This is only the beginning of the bailout process that is unfolding. In this deal, the perpetrators of the current disaster who made their great fortunes through financial machinations held up by little more than hot air and fast talk will walk off with even more. The banks that made it all possible will wind up becoming bigger thanks to a panicky Fed which seems prepared to throw money out the window just to keep up the appearance of doing something. Let it not be forgotten that when the banks and investment icons were beginning to pull off their heist of flimsy loans and loopy investment vehicles a few years ago, it was the Fed that drove the getaway car, having turned a blind eye to the high risks that were being incurred.

Management will always be compensated handsomely whatever happens, no matter what its role in engineering the calamity. There is no groundswell of demand that Stanley O’Neal give back any of the hundreds of millions he made off with while he presided over decisions at Merrill Lynch which will result in a staggering $15 billion loss, according to the latest reports.

Investors will do less well, of course, but much better than the ordinary individuals on whose behalf the Fed is supposed to be acting but thus far has shown little inclination or ability in that regard.
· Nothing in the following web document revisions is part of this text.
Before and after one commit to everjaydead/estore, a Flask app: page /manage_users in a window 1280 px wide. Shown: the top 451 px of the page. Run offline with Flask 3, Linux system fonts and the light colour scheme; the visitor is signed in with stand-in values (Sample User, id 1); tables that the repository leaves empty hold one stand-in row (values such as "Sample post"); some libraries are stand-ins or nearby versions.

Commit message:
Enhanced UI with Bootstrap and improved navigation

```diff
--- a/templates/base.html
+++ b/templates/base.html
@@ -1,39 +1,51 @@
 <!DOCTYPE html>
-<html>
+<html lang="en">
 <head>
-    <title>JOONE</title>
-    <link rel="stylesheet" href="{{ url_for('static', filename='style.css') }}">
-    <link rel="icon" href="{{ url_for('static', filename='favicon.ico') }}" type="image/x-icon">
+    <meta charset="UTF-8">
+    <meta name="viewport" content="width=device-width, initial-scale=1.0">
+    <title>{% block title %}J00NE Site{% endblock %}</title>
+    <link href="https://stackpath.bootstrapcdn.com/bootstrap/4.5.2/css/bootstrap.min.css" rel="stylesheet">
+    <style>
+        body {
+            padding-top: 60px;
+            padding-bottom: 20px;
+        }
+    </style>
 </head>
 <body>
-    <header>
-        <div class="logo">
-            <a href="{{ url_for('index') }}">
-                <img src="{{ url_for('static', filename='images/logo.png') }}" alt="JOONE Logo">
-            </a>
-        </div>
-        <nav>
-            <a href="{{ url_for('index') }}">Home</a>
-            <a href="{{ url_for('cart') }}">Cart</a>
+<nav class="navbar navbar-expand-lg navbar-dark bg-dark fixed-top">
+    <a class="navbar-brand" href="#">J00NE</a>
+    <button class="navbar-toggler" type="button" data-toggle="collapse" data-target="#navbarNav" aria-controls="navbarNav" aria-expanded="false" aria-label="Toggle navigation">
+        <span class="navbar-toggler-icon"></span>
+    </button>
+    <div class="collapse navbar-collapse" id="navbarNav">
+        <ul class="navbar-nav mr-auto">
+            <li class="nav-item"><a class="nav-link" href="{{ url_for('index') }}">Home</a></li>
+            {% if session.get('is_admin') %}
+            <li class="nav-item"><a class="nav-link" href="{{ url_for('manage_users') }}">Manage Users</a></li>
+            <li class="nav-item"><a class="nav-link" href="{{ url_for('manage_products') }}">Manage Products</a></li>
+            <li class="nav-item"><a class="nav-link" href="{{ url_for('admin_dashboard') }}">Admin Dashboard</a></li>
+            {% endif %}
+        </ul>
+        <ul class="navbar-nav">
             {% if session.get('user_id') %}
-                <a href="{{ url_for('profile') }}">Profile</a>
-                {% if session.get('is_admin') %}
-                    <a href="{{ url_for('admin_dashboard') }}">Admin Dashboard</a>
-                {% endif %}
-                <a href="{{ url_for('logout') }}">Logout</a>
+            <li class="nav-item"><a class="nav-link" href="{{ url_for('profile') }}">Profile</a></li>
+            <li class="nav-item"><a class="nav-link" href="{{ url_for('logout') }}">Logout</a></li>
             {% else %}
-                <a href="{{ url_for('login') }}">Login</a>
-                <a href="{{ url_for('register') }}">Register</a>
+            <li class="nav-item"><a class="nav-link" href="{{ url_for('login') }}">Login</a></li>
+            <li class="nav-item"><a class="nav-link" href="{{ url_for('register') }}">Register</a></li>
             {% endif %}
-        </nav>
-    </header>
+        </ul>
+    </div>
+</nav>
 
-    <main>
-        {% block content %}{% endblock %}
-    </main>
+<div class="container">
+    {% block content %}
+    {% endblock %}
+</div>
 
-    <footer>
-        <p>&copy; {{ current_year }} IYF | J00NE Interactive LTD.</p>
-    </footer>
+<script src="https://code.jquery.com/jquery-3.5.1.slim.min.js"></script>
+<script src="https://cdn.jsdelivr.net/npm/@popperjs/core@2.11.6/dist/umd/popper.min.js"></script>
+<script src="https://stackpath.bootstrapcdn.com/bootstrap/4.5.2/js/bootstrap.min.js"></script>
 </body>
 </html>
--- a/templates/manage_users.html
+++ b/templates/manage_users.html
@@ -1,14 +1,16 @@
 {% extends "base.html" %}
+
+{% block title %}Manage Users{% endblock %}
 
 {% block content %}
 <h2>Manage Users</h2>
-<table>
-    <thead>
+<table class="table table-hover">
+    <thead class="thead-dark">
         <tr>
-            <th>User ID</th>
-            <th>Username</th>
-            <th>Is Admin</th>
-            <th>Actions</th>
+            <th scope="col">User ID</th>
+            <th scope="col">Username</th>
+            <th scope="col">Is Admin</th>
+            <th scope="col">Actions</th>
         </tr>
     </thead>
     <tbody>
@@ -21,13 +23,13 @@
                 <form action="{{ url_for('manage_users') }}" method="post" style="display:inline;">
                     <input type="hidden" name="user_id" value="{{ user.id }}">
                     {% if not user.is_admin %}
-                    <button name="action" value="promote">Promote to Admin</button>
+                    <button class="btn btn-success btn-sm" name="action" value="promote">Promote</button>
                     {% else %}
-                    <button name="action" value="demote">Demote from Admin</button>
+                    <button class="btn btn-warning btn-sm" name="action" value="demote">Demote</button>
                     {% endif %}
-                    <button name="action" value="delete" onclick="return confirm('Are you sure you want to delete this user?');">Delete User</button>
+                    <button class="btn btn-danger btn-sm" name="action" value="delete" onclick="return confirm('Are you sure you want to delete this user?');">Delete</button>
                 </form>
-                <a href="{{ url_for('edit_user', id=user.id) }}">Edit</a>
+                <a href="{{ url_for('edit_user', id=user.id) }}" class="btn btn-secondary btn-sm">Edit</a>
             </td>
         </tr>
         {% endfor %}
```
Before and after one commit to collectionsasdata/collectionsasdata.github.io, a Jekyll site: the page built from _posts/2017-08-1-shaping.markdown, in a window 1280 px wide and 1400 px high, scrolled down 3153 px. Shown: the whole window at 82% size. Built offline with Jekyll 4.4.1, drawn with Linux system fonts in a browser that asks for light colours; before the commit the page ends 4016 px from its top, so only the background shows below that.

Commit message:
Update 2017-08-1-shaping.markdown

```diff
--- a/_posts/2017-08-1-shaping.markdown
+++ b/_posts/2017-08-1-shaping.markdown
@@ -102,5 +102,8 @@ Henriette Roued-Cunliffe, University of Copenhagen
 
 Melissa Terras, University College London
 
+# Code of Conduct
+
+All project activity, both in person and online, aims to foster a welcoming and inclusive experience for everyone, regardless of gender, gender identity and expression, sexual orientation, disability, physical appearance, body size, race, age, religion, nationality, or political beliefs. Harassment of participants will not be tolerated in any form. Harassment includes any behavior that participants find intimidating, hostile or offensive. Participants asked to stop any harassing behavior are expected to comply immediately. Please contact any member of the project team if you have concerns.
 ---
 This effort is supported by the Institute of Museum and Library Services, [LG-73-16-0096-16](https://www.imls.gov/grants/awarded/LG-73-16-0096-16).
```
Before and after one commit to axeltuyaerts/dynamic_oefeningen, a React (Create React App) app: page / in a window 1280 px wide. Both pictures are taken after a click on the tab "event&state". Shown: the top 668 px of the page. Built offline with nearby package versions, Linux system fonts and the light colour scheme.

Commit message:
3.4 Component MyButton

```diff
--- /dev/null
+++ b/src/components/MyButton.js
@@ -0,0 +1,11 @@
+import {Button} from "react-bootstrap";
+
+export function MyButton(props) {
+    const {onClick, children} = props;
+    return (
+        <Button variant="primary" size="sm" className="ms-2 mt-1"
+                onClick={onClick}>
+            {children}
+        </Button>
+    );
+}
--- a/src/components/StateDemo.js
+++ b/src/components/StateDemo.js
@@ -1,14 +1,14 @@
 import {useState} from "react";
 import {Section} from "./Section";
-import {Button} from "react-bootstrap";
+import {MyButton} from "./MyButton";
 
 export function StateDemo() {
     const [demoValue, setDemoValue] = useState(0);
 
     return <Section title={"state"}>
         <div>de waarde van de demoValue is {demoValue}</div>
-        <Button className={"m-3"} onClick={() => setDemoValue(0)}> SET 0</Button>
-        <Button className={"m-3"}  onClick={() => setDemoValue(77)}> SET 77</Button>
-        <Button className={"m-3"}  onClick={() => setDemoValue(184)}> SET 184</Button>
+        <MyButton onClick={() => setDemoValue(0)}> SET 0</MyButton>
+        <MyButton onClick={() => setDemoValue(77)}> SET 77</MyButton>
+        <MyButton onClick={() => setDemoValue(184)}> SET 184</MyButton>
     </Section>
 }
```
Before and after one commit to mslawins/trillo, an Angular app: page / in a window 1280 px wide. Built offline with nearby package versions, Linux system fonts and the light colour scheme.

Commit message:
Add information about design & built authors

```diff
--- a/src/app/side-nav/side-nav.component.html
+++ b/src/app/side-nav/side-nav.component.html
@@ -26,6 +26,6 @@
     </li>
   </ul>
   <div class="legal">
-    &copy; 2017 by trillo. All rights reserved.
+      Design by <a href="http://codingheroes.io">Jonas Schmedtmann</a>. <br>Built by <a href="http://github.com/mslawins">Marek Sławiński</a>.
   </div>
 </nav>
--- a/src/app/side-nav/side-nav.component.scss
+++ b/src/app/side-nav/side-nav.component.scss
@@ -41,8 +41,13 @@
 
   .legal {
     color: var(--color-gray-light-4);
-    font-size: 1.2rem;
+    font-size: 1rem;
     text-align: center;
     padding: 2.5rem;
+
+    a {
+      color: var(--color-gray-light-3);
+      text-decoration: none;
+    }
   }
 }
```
And let there be no doubt: A large chunk of the costs incurred by these mounting losses, the takeovers and overall decline in investor- and consumer confidence will be in the form of lost jobs and layoffs in the financial sector and in the wider economy. Main Street always pays for the wild parties Wall Street throws and the cleanup required afterwards.

The final costs of this financial nightmare will probably never be tallied. Nor will there be any discussion or accounting of the consequences of more and more sovereign funds controlled by despotic regimes or sultans whose oil wealth insulates them from the intrusion of the slightest molecule of reality here (or criticism in their own lands) gaining control of the financial heart of North America as a result of the greed and folly of its present stewards.

Welcome to the bailout of American capitalism, 21st century-style. Some will see it as their ticket to bigger pay and a way of holding on to the fortunes they were making while masterminding this calamity. Others will call it the market working its magic. At the very least, we call it the Outrage of the Week.